» **Requirement**
Copy every record word for word. Pictures are not part of the copy.

» **Source information**

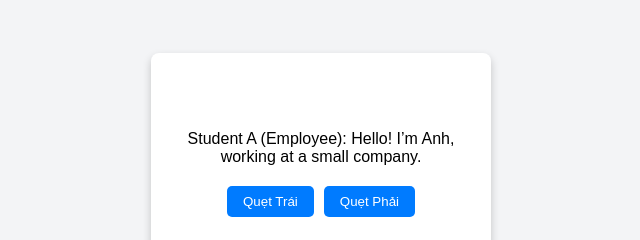
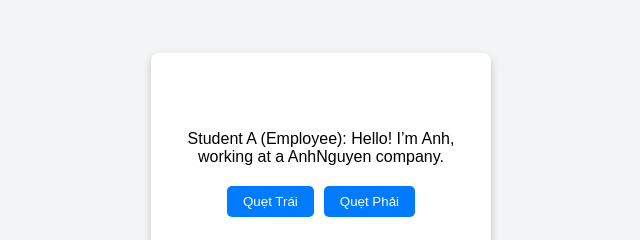
Before and after one commit to DuckCodeGame/Swipe-Card, a plain HTML site: page unit4.html in a window 1280 px wide. Shown: the part 227-467 px from the top of the page, 319-959 px from the left. Drawn offline with Linux system fonts and the light colour scheme.

Commit message:
edit content

```diff
--- a/unit4.html
+++ b/unit4.html
@@ -57,17 +57,17 @@
 
     <script>
         const cards = [
-            "Student A (Employee): Hello! I’m Anh, working at a small company.",
-            "Student B (IT Expert): Hi Anh! I’m Nam, an IT expert. How can i help you.",
+            "Student A (Employee): Hello! I’m Anh, working at a AnhNguyen company.",
+            "Student B (IT Expert): Hi Anh! I’m Nam, an IT expert. What can i do for you?",
             "Student A (Employee): We’re looking for a way to back up our data.",
             "Student B (IT Expert): I see. Could you tell me the size of your company?",
             "Student A (Employee): We have about 20 employees.",
-            "Student B (IT Expert): How much data do you want to back up in total?",
+            "Student B (IT Expert): How much total data do you want to back up ?",
             "Student A (Employee): Around 100GB. Could you suggest some options?",
             "Student B (IT Expert): Sure. You could consider cloud storage, or a NAS (network attached storage). Cloud is flexible, while NAS is more secure.",
-            "Student A (Employee): That sounds good! What’s the cost like for these options?",
+            "Student A (Employee): That sounds good! How about the price of each solution?",
             "Student B (IT Expert): Cloud storage can be around $10 monthly, while NAS can cost a few hundred dollars upfront.",
-            "Student A (Employee): Thanks for the advice.",
+            "Student A (Employee): OK.I will choose NAS for my company.Thanks for the advice.",
             "Student B (IT Expert): You’re welcome!"
         ];
     //how can i help you
```
Also changed, not shown: unit5.html (+1 -1 lines).
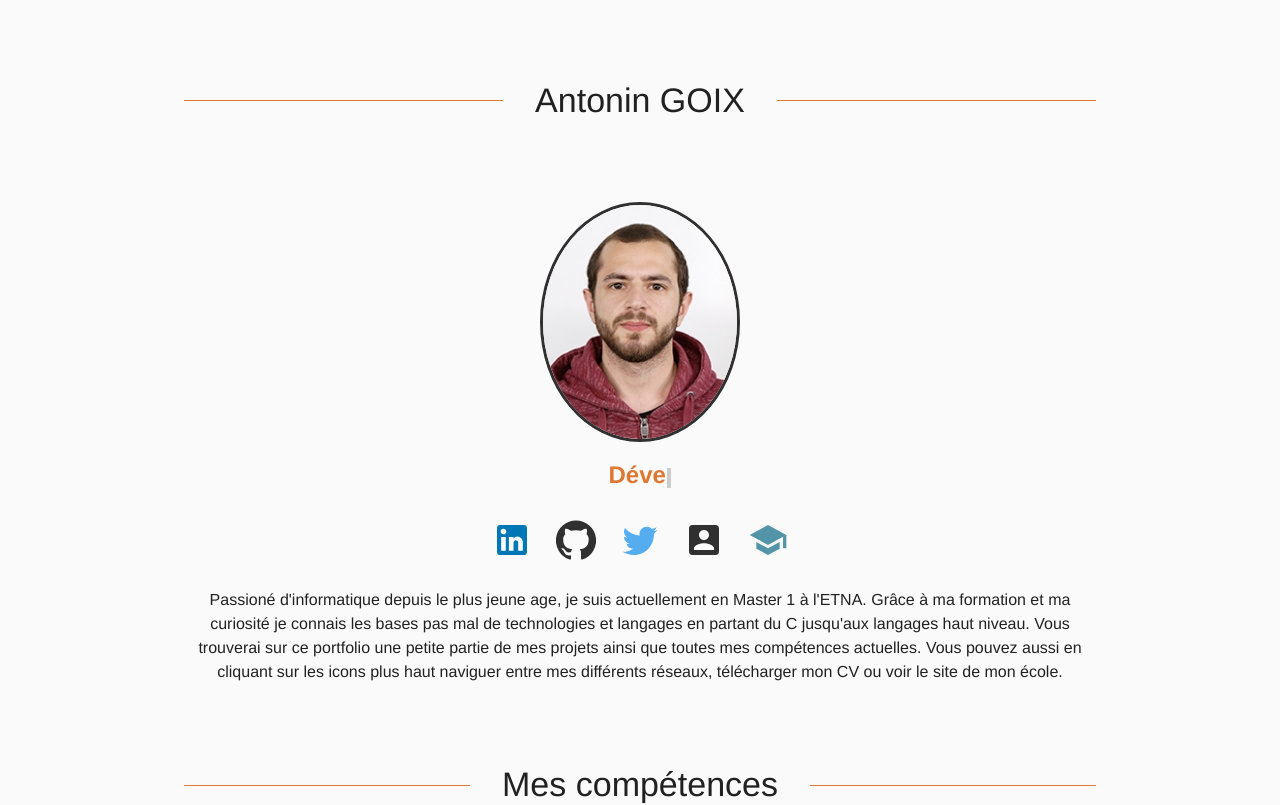
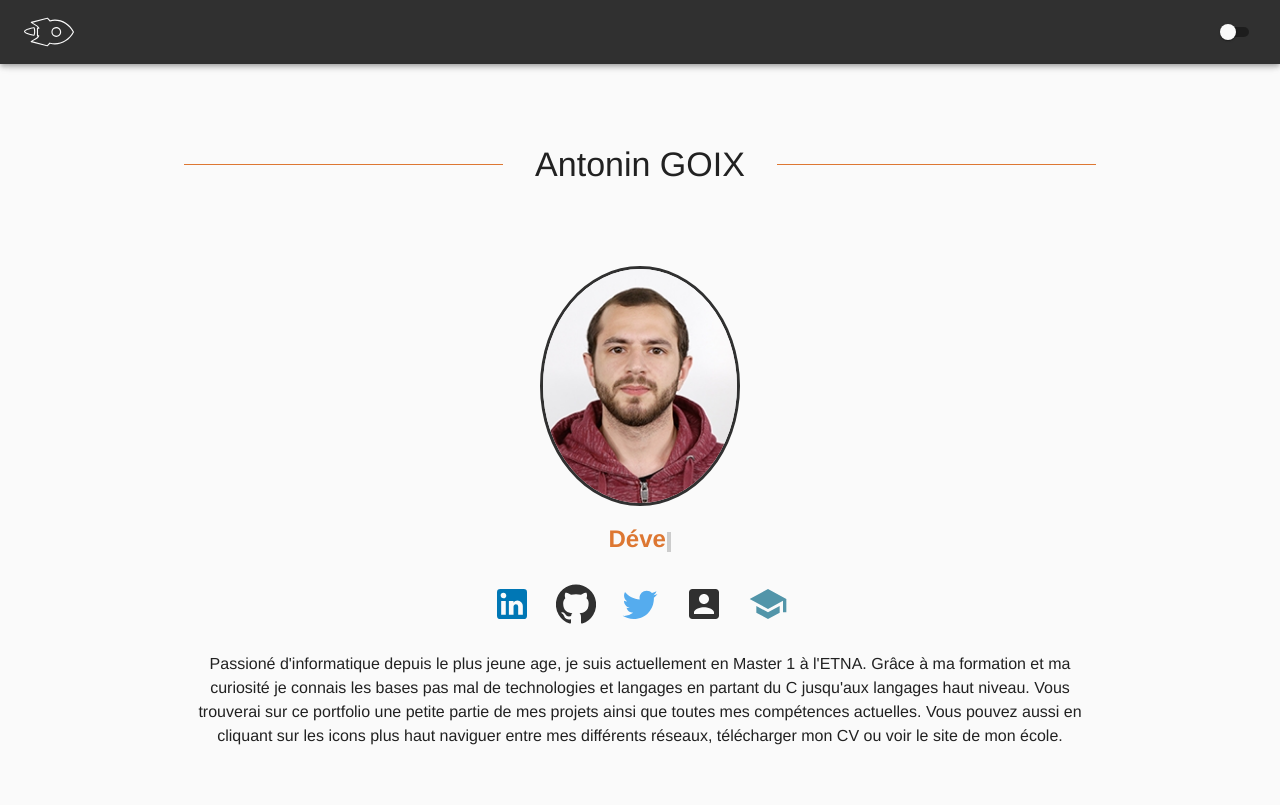
Before and after one commit to TO19/portfolio, a React (Create React App) app: page / in a window 1280 px wide. Shown: the top 805 px of the page. Built offline with nearby package versions, Linux system fonts and the light colour scheme.

Commit message:
ADD/FIX: Favicon and Fix responsive

```diff
--- a/src/components/header/Header.tsx
+++ b/src/components/header/Header.tsx
@@ -12,7 +12,7 @@ import useMediaQuery from "@material-ui/core/useMediaQuery";
 
 export default function Header(): ReactElement {
   const themeContext = useContext(ThemeContext);
-  const matches = useMediaQuery("(max-width:600px)");
+  const matches = useMediaQuery("(max-width:1131px)");
   const classes = useStyles();
   const windowPos = useWindowPosition();
   const onChangeSwitchTheme = useCallback(
@@ -29,7 +29,7 @@ export default function Header(): ReactElement {
           transition: "background 300ms cubic-bezier(0.4, 0, 0.2, 1) 0ms",
         }}
       >
-        {windowPos <= 80 && matches ? (
+        {!matches || (matches && windowPos <= 0) ? (
           <Toolbar>
             <Typography
               variant="h5"
```
Also changed, not shown: 1 other file (tests, documents, lock files or other folders).
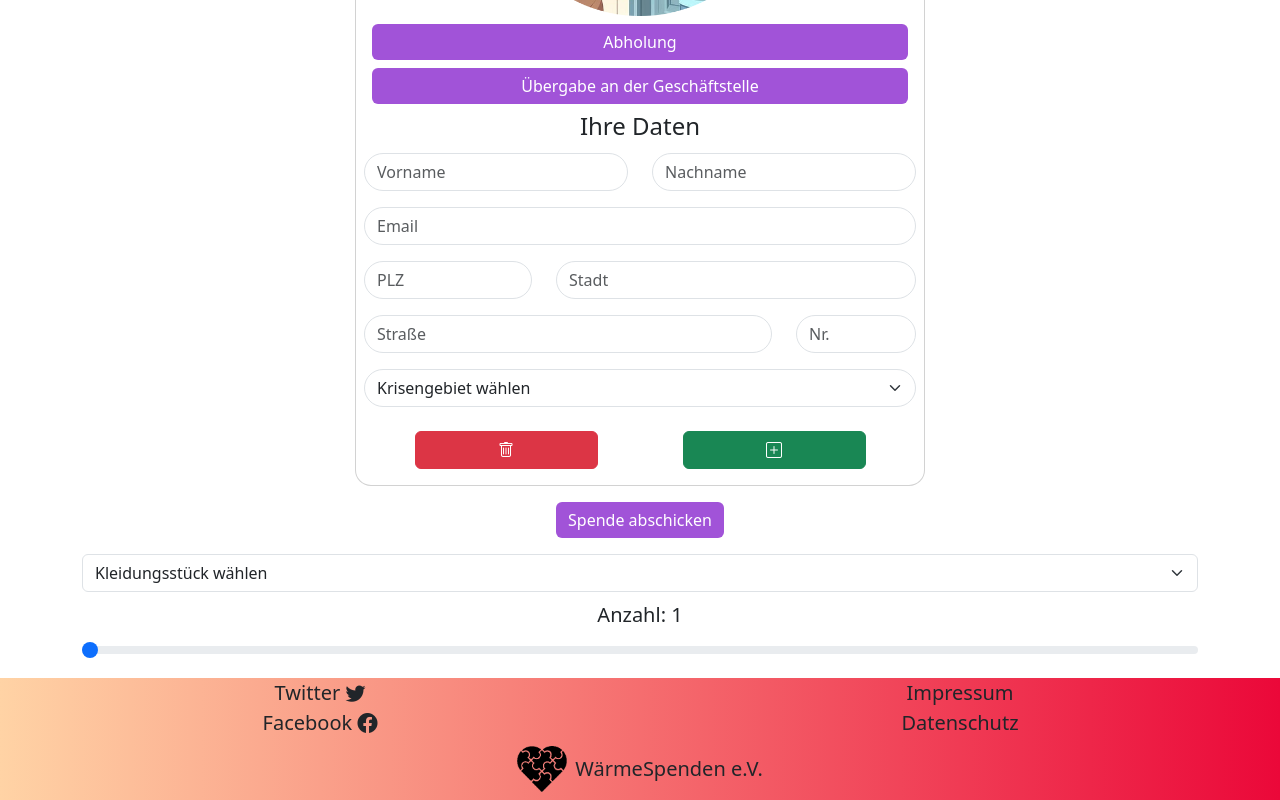
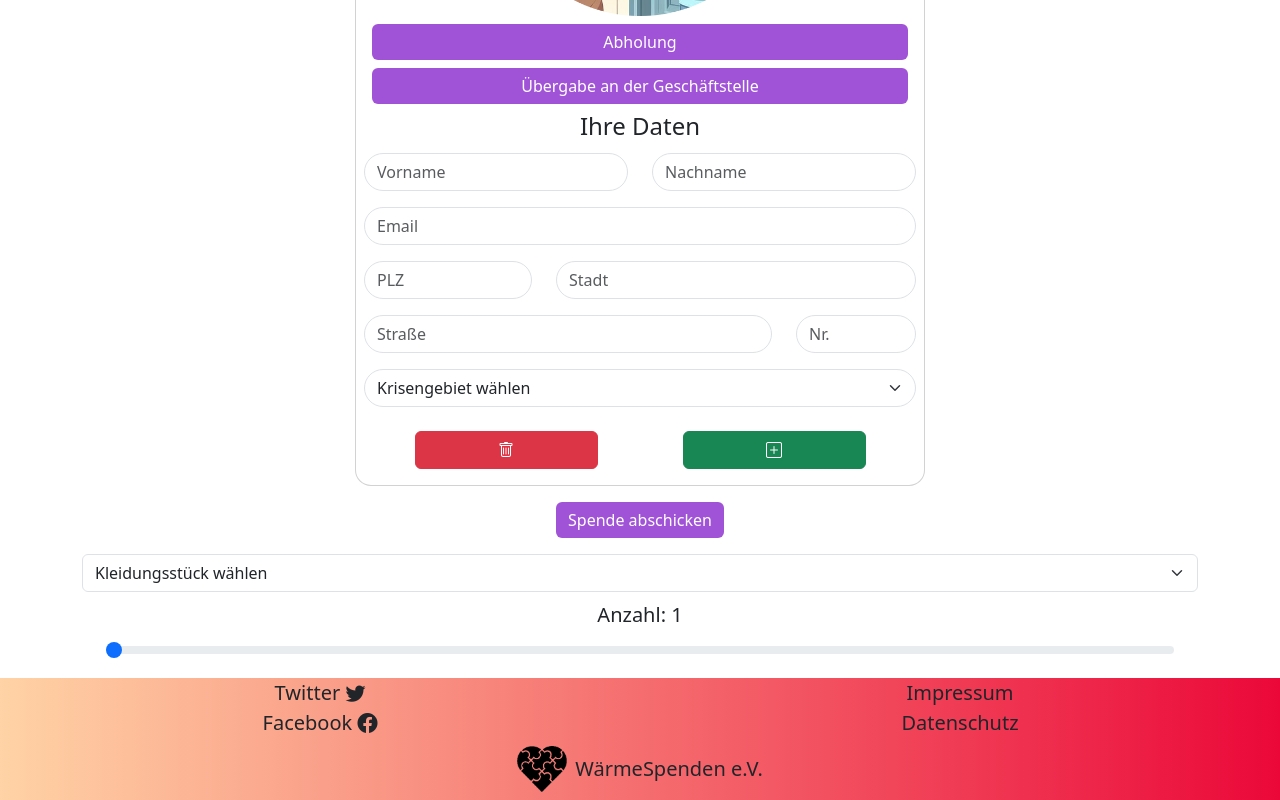
Before and after one commit to SchreibSchreib/IPWA01-01-Fallstudie-IU, a Vue app: page /#/registration in a window 1280 px wide. Shown: the part 422-1222 px from the top of the page. Built offline with nearby package versions, Linux system fonts and the light colour scheme.

Commit message:
Updated router behaviour to scroll top on link change| Added padding to range to prevent accidental back navigation

```diff
--- a/src/components/RegistrationAddClothingDonation.vue
+++ b/src/components/RegistrationAddClothingDonation.vue
@@ -16,7 +16,7 @@
   <label class="form-label fs-5 mt-2">Anzahl: {{ numberOfArticles }}</label>
   <input
     type="range"
-    class="form-range mb-3"
+    class="form-range mb-3 px-4"
     min="1"
     max="10"
     id="numberOfArticles"
--- a/src/router/index.js
+++ b/src/router/index.js
@@ -36,6 +36,9 @@ const routes = [
 const router = createRouter({
   history: createWebHashHistory(process.env.BASE_URL),
   routes,
+  scrollBehavior () {
+    return { top : 0}
+  }
 });
 
 export default router;
```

» **Task output**
Before and after one commit to DuckCodeGame/Swipe-Card, a plain HTML site: page unit4.html in a window 1280 px wide. Shown: the part 227-467 px from the top of the page, 319-959 px from the left. Drawn offline with Linux system fonts and the light colour scheme.

Commit message:
edit content

```diff
--- a/unit4.html
+++ b/unit4.html
@@ -57,17 +57,17 @@
 
     <script>
         const cards = [
-            "Student A (Employee): Hello! I’m Anh, working at a small company.",
-            "Student B (IT Expert): Hi Anh! I’m Nam, an IT expert. How can i help you.",
+            "Student A (Employee): Hello! I’m Anh, working at a AnhNguyen company.",
+            "Student B (IT Expert): Hi Anh! I’m Nam, an IT expert. What can i do for you?",
             "Student A (Employee): We’re looking for a way to back up our data.",
             "Student B (IT Expert): I see. Could you tell me the size of your company?",
             "Student A (Employee): We have about 20 employees.",
-            "Student B (IT Expert): How much data do you want to back up in total?",
+            "Student B (IT Expert): How much total data do you want to back up ?",
             "Student A (Employee): Around 100GB. Could you suggest some options?",
             "Student B (IT Expert): Sure. You could consider cloud storage, or a NAS (network attached storage). Cloud is flexible, while NAS is more secure.",
-            "Student A (Employee): That sounds good! What’s the cost like for these options?",
+            "Student A (Employee): That sounds good! How about the price of each solution?",
             "Student B (IT Expert): Cloud storage can be around $10 monthly, while NAS can cost a few hundred dollars upfront.",
-            "Student A (Employee): Thanks for the advice.",
+            "Student A (Employee): OK.I will choose NAS for my company.Thanks for the advice.",
             "Student B (IT Expert): You’re welcome!"
         ];
     //how can i help you
```
Also changed, not shown: unit5.html (+1 -1 lines).
Before and after one commit to TO19/portfolio, a React (Create React App) app: page / in a window 1280 px wide. Shown: the top 805 px of the page. Built offline with nearby package versions, Linux system fonts and the light colour scheme.

Commit message:
ADD/FIX: Favicon and Fix responsive

```diff
--- a/src/components/header/Header.tsx
+++ b/src/components/header/Header.tsx
@@ -12,7 +12,7 @@ import useMediaQuery from "@material-ui/core/useMediaQuery";
 
 export default function Header(): ReactElement {
   const themeContext = useContext(ThemeContext);
-  const matches = useMediaQuery("(max-width:600px)");
+  const matches = useMediaQuery("(max-width:1131px)");
   const classes = useStyles();
   const windowPos = useWindowPosition();
   const onChangeSwitchTheme = useCallback(
@@ -29,7 +29,7 @@ export default function Header(): ReactElement {
           transition: "background 300ms cubic-bezier(0.4, 0, 0.2, 1) 0ms",
         }}
       >
-        {windowPos <= 80 && matches ? (
+        {!matches || (matches && windowPos <= 0) ? (
           <Toolbar>
             <Typography
               variant="h5"
```
Also changed, not shown: 1 other file (tests, documents, lock files or other folders).
Before and after one commit to SchreibSchreib/IPWA01-01-Fallstudie-IU, a Vue app: page /#/registration in a window 1280 px wide. Shown: the part 422-1222 px from the top of the page. Built offline with nearby package versions, Linux system fonts and the light colour scheme.

Commit message:
Updated router behaviour to scroll top on link change| Added padding to range to prevent accidental back navigation

```diff
--- a/src/components/RegistrationAddClothingDonation.vue
+++ b/src/components/RegistrationAddClothingDonation.vue
@@ -16,7 +16,7 @@
   <label class="form-label fs-5 mt-2">Anzahl: {{ numberOfArticles }}</label>
   <input
     type="range"
-    class="form-range mb-3"
+    class="form-range mb-3 px-4"
     min="1"
     max="10"
     id="numberOfArticles"
--- a/src/router/index.js
+++ b/src/router/index.js
@@ -36,6 +36,9 @@ const routes = [
 const router = createRouter({
   history: createWebHashHistory(process.env.BASE_URL),
   routes,
+  scrollBehavior () {
+    return { top : 0}
+  }
 });
 
 export default router;
```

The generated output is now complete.